### Aim of the task
Could you filter the data below down to the lines that hold the word "Flow"?

### Exercise materials
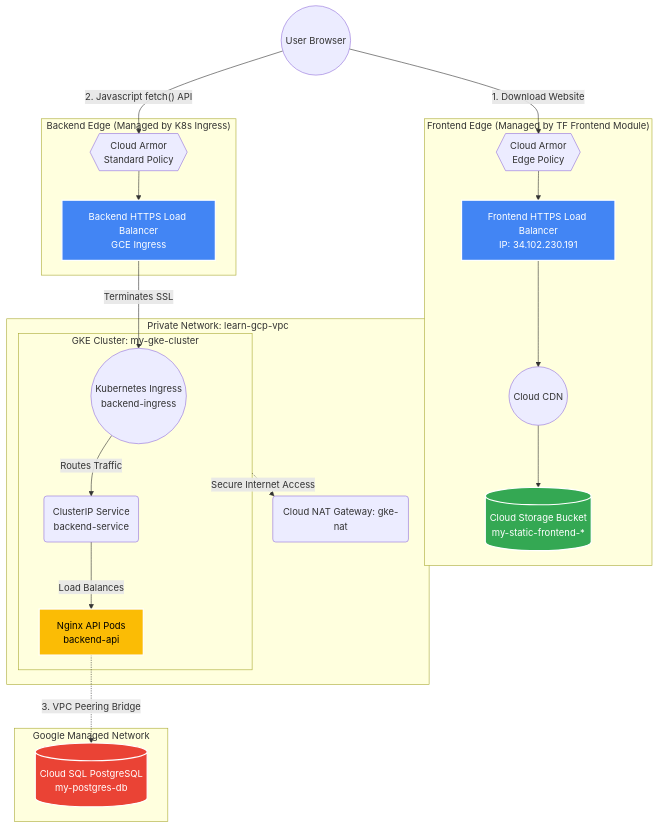
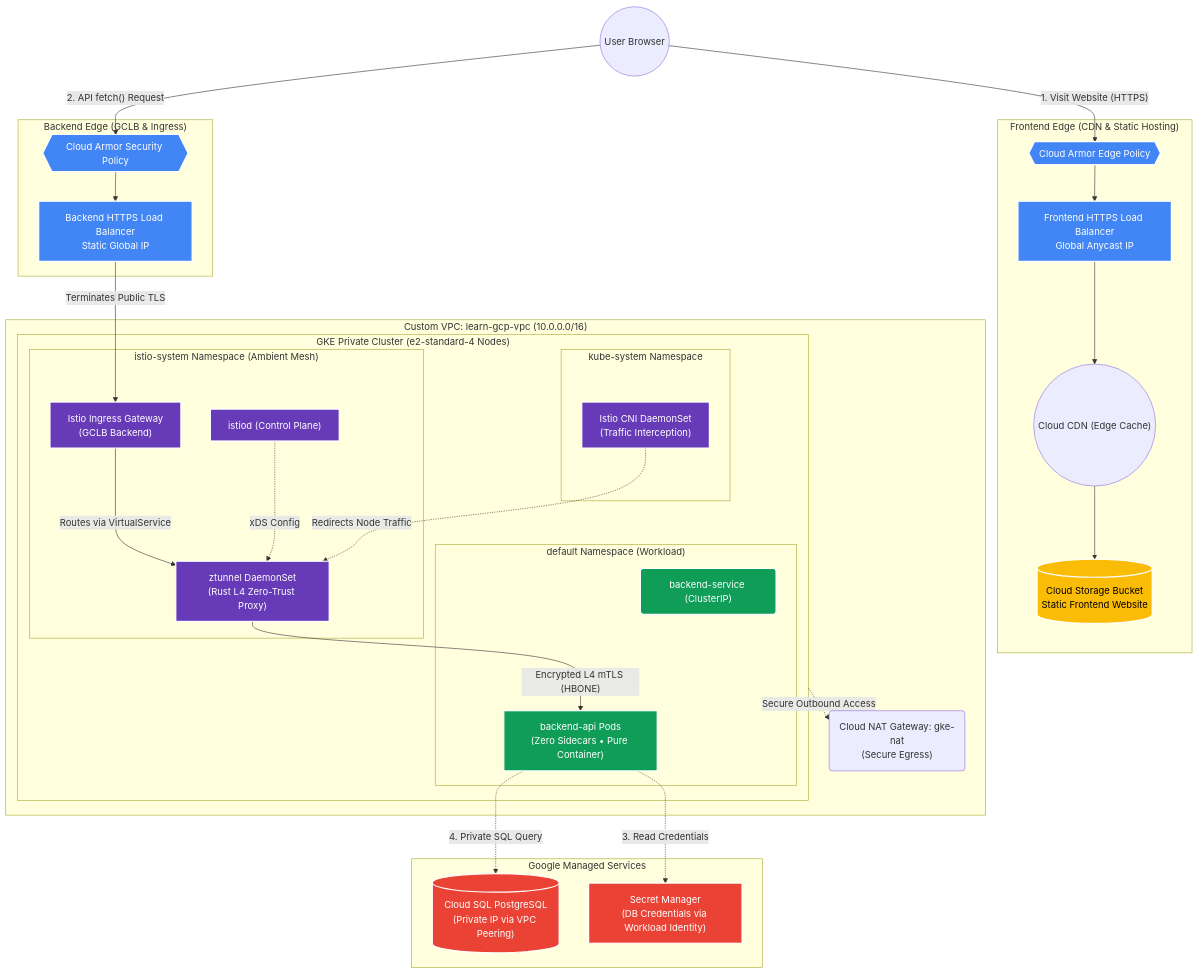
One commit to chaitanya-sharmaa/gcp changed the diagram in README.md. Above: the diagram before and after it, drawn with Mermaid. The commit also changed other lines of this file and 27 other files, not shown here.

Commit message:
Implement Istio Ambient Mesh with ztunnel mTLS, GCLB Ingress, Secret Manager, and CORS support

````diff
--- a/README.md
+++ b/README.md
@@ -5,60 +9,81 @@
 ```mermaid
 graph TD
     User((User Browser))
 
-    subgraph Frontend ["Frontend Edge (Managed by TF Frontend Module)"]
-        WAF1{{"Cloud Armor<br/>Edge Policy"}}
-        FLB["Frontend HTTPS Load Balancer<br/>IP: 34.102.230.191"]
-        CDN(("Cloud CDN"))
-        Bucket[("Cloud Storage Bucket<br/>my-static-frontend-*")]
+    subgraph FrontendEdge ["Frontend Edge (CDN & Static Hosting)"]
+        WAF1{{"Cloud Armor Edge Policy"}}
+        FLB["Frontend HTTPS Load Balancer<br/>Global Anycast IP"]
+        CDN(("Cloud CDN (Edge Cache)"))
+        Bucket[("Cloud Storage Bucket<br/>Static Frontend Website")]
     end
 
-    subgraph Backend ["Backend Edge (Managed by K8s Ingress)"]
-        WAF2{{"Cloud Armor<br/>Standard Policy"}}
-        BLB["Backend HTTPS Load Balancer<br/>GCE Ingress"]
+    subgraph BackendEdge ["Backend Edge (GCLB & Ingress)"]
+        WAF2{{"Cloud Armor Security Policy"}}
+        BLB["Backend HTTPS Load Balancer<br/>Static Global IP"]
     end
 
-    subgraph VPC ["Private Network: learn-gcp-vpc"]
-        NAT("Cloud NAT Gateway: gke-nat")
+    subgraph VPC ["Custom VPC: learn-gcp-vpc (10.0.0.0/16)"]
+        NAT("Cloud NAT Gateway: gke-nat<br/>(Secure Egress)")
         
-        subgraph GKE ["GKE Cluster: my-gke-cluster"]
-            Ingress(("Kubernetes Ingress<br/>backend-ingress"))
-            Service("ClusterIP Service<br/>backend-service")
-            Pods["Nginx API Pods<br/>backend-api"]
+        subgraph GKE ["GKE Private Cluster (e2-standard-4 Nodes)"]
+            
+            subgraph KubeSystem ["kube-system Namespace"]
+                CNI["Istio CNI DaemonSet<br/>(Traffic Interception)"]
+            end
+
+            subgraph IstioSystem ["istio-system Namespace (Ambient Mesh)"]
+                Istiod["istiod (Control Plane)"]
+                Gateway["Istio Ingress Gateway<br/>(GCLB Backend)"]
+                ZTunnel["ztunnel DaemonSet<br/>(Rust L4 Zero-Trust Proxy)"]
+            end
+
+            subgraph DefaultNS ["default Namespace (Workload)"]
+                Service("backend-service (ClusterIP)")
+                Pods["backend-api Pods<br/>(Zero Sidecars • Pure Container)"]
+            end
+
         end
     end
 
-    subgraph GoogleVPC ["Google Managed Network"]
-        DB[("Cloud SQL PostgreSQL<br/>my-postgres-db")]
+    subgraph GoogleServices ["Google Managed Services"]
+        DB[("Cloud SQL PostgreSQL<br/>(Private IP via VPC Peering)")]
+        SM["Secret Manager<br/>(DB Credentials via Workload Identity)"]
     end
 
-    %% Frontend Flow
-    User -- "1. Download Website" --> WAF1
+    %% Flow 1: Frontend Website Loading
+    User -- "1. Visit Website (HTTPS)" --> WAF1
     WAF1 --> FLB
     FLB --> CDN
     CDN --> Bucket
 
-    %% Backend Flow
-    User -- "2. Javascript fetch() API" --> WAF2
+    %% Flow 2: API Request
+    User -- "2. API fetch() Request" --> WAF2
     WAF2 --> BLB
-    BLB -- "Terminates SSL" --> Ingress
-    Ingress -- "Routes Traffic" --> Service
-    Service -- "Load Balances" --> Pods
-    
-    %% Database Flow
-    Pods -. "3. VPC Peering Bridge" .-> DB
-    
-    %% Outbound Flow
-    GKE -. "Secure Internet Access" .-> NAT
+    BLB -- "Terminates Public TLS" --> Gateway
+    Gateway -- "Routes via VirtualService" --> ZTunnel
+    ZTunnel -- "Encrypted L4 mTLS (HBONE)" --> Pods
+
+    %% Control Plane Stream
+    Istiod -. "xDS Config" .-> ZTunnel
+    CNI -. "Redirects Node Traffic" .-> ZTunnel
+
+    %% Flow 3: Security & DB Access
+    Pods -. "3. Read Credentials" .-> SM
+    Pods -. "4. Private SQL Query" .-> DB
+
+    %% Outbound
+    GKE -. "Secure Outbound Access" .-> NAT
 
     %% Styling
-    classDef lb fill:#4285F4,stroke:#fff,stroke-width:2px,color:#fff;
-    classDef storage fill:#34A853,stroke:#fff,stroke-width:2px,color:#fff;
+    classDef edge fill:#4285F4,stroke:#fff,stroke-width:2px,color:#fff;
+    classDef mesh fill:#673AB7,stroke:#fff,stroke-width:2px,color:#fff;
+    classDef compute fill:#0F9D58,stroke:#fff,stroke-width:2px,color:#fff;
     classDef db fill:#EA4335,stroke:#fff,stroke-width:2px,color:#fff;
-    classDef compute fill:#FBBC05,stroke:#fff,stroke-width:2px,color:#000;
+    classDef storage fill:#FBBC05,stroke:#fff,stroke-width:2px,color:#000;
     
-    class FLB,BLB lb;
+    class FLB,BLB,WAF1,WAF2 edge;
+    class Istiod,Gateway,ZTunnel,CNI mesh;
+    class Pods,Service compute;
+    class DB,SM db;
     class Bucket storage;
-    class DB db;
-    class Pods compute;
 ```
````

### Solution for this problem
-    %% Frontend Flow
+    %% Flow 1: Frontend Website Loading
-    %% Backend Flow
+    %% Flow 2: API Request
-    %% Database Flow
-    %% Outbound Flow
+    %% Flow 3: Security & DB Access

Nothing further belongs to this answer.